The war that the council communists had judged inevitable broke out in September 1939. Nevertheless, it took the Dutch Left two months to publish its theoretical review Raden-communisme, while its agitational review Proletenstemmen, had ceased publication in July. The atmosphere of war weighed more heavily in Holland - which remained ‘neutral’ in the conflict – and seemed to paralyse the council communists as their organisation remained very slipshod and totally unprepared for clandestine work should they be forced underground.
Nevertheless, the first issue of Raden-communisme (November 1939), stood firm on its internationalist principles. Analysing the causes of the war1 it refused to differentiate between the ‘democratic’ and ‘fascist’ camps. Taking up the analyses of revolutionaries during World War I, it concluded: “... it is world capitalism, as an economic system, which is responsible for this war, and not any particular country”.2
Raden-communisme showed that the unleashing of war by Germany had been made possible “by the concentration of all capital in the hands of the state” and “by a growing exploitation of the working class” in Germany. This phenomenon was identical in the ‘democratic’ camp, since “In a short space of time England built up its own ‘totalitarian’ capitalist organisation”.
As far as the military situation was concerned, the GIC judged it ‘unlikely’ that Holland - like Belgium and Scandinavia - would remain ‘neutral’; without saying so explicitly, it suggested that Holland could be occupied by either the Anglo-French or the German camp. In any case, “in a few years, the map of the world will be totally modified” by the conflict. Refusing to forecast the victory of one or the other camps, it insisted that the peace, like the Peace of Versailles after World War I, would be devastating.

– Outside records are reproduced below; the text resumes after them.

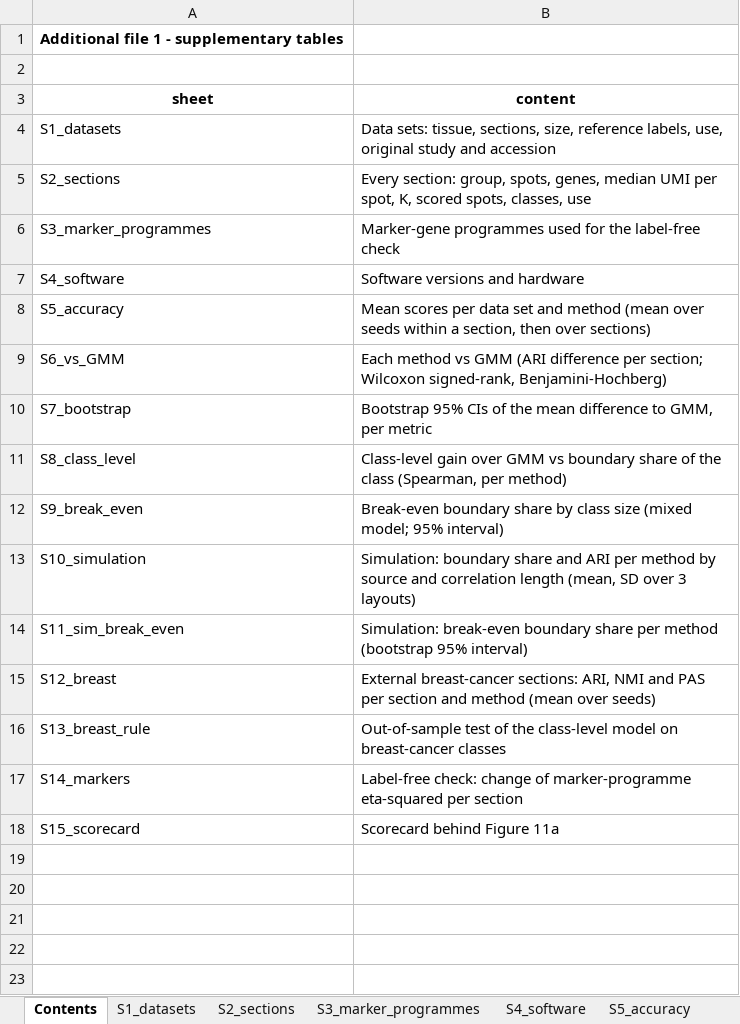
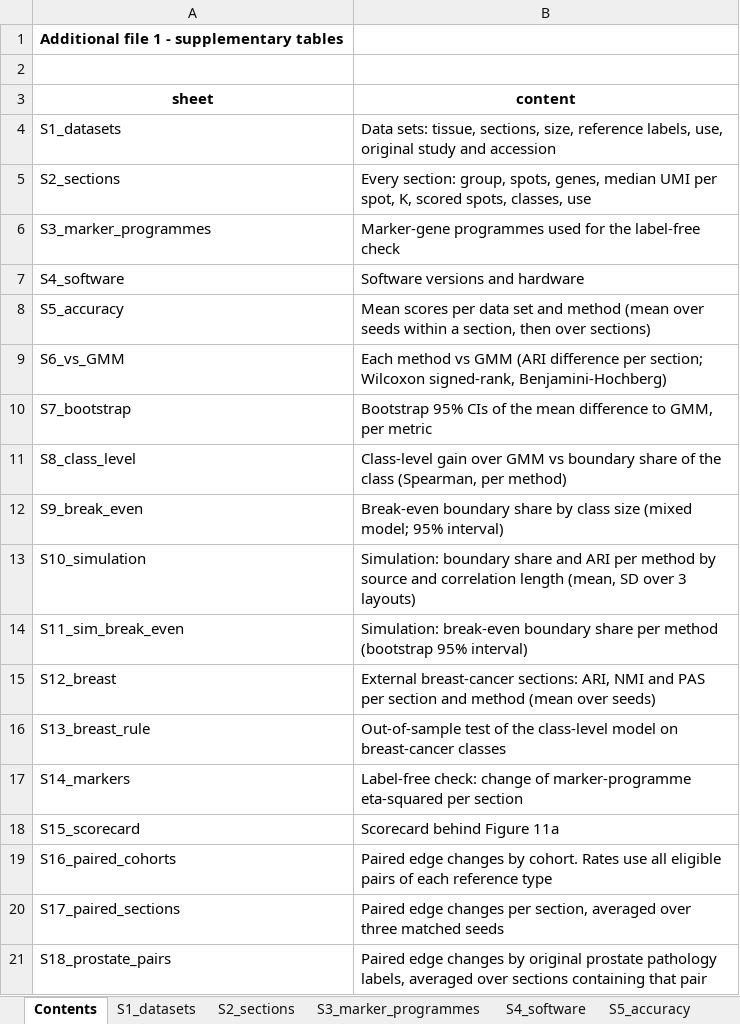
Before and after one commit to Carl6231/uro-sdi-benchmark, an Excel workbook: results/AdditionalFile1_tables.xlsx, sheet Contents, drawn as a sheet; values as stored, in another font and other column widths than the file's, no borders; the diff names each change by its address in the sheet, - before the commit and + after, or states it on an @@ line.

Commit message:
Quantify the neighbour-pair errors corrected and introduced by smoothing

```diff
--- a/results/AdditionalFile1_tables.xlsx (sheet Contents)
+++ b/results/AdditionalFile1_tables.xlsx (sheet Contents)
+row 19: S16_paired_cohorts | Paired edge changes by cohort. Rates use all eligible pairs of each reference type
+row 20: S17_paired_sections | Paired edge changes per section, averaged over three matched seeds
+row 21: S18_prostate_pairs | Paired edge changes by original prostate pathology labels, averaged over sections containing that pair
```
Also changed, not shown: other sheet tabs, 24 other files.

The international communists were equally cautious as to the outcome of the war. Revolutionary activity by the proletariat at the end of the conflict, as in 1917, was less a hypothesis than an “incalculable factor”. “It is certain that after some years of war a new, formidable social force will hinder the war plans of the capitalists, but we do not know what will be the breadth or depth of its effects”.3
Like all revolutionaries of the time however, the GIC thought that a revolutionary movement could only arise in Germany. The disappearance of the ‘old workers’ movement’ would leave room for movements of the masses. This would in some sense repeat the events of Germany 1918, which this time would end with a victory of the proletariat.
Faced with war and the threat of the extension of military operations onto Dutch territory, the Council Communists seemed hesitant in undertaking their anti-war revolutionary propaganda. It is true that they had no desire to conduct a frontist policy with Sneevliet’s RSAP, which at the beginning of 1940 proposed the formation of an anti-war front (Nederland Anti-Oorlogs Front) regrouping syndicalists, anarchists and Trotskyists for common action.4 They refused to join up with this Front.
Up to the invasion of Holland on 10th May 1940, agitation against imperialist war was undertaken by a few local ‘councilist’ currents. Thus the group of Gravenhage (The Hague) regularly brought out a bulletin with a significant title: Soldatenbrieven (Soldiers’ letters) with a resolutely anti-militarist content. Addressed to soldiers and workers, the October 1939 issue denounced any form of patriotism: “We workers of every country want to live and struggle against our enemy in our own country, against Dutch capitalism”.5
The bulletin, distributed in some barracks, appealed to soldiers not to adhere to either of the two camps: that of “private capital” (France, Britain, Holland) or that of “state capital” (Russia, Germany, Italy). Conscious that Holland was living through a precarious peace and that the extension of the conflict would reduce the country to “smoking ruins”, the militants proclaimed in the November issue: “The war has begun, the revolution is coming”. They appealed to the proletariat of every country to struggle against all “the parasitic institutions: State, Church, Party or Unions”.6
On 1st May 1940, a few days before the surprise invasion by the German army, the De Geer government, which included socialist (SDAP) ministers, banned all demonstrations; the state of siege was soon proclaimed in ‘democratic’ Holland. The application of article 33 of a law of 1848 permitted arbitrary internment. This affected certain members of the Dutch Communist and Nazi parties. A few days later the invasion ended with the occupation of the whole country. Soon Seyss-Inquart, nominated by Hitler, took over the administration. The Gestapo arrived, with a list of militants to arrest, including Sneevliet.7
1. De wortel van de oorlog (The Roots of the War), p.2.
4. Cf. Max Perthus: Henk Sneevliet revolutionair-socialist in Europa an Azië, SUN Nijmegen, 1976; p.414-415.
5. Soldaten brieven, no.2, p.3. The banner slogan read: “the workers have no country”.
6. Soldaten brieven, no. 3, p. 3. The struggle must be undertaken in every country: “For all the workers of the world, the enemy is in their own country, inside and not outside the national frontiers” (p. 2, ‘de oorlog is begonnen, de revolutie komt’).
7. Previously, it was the Dutch police who had the task of arresting Sneevliet, who was in Belgium on 10th March.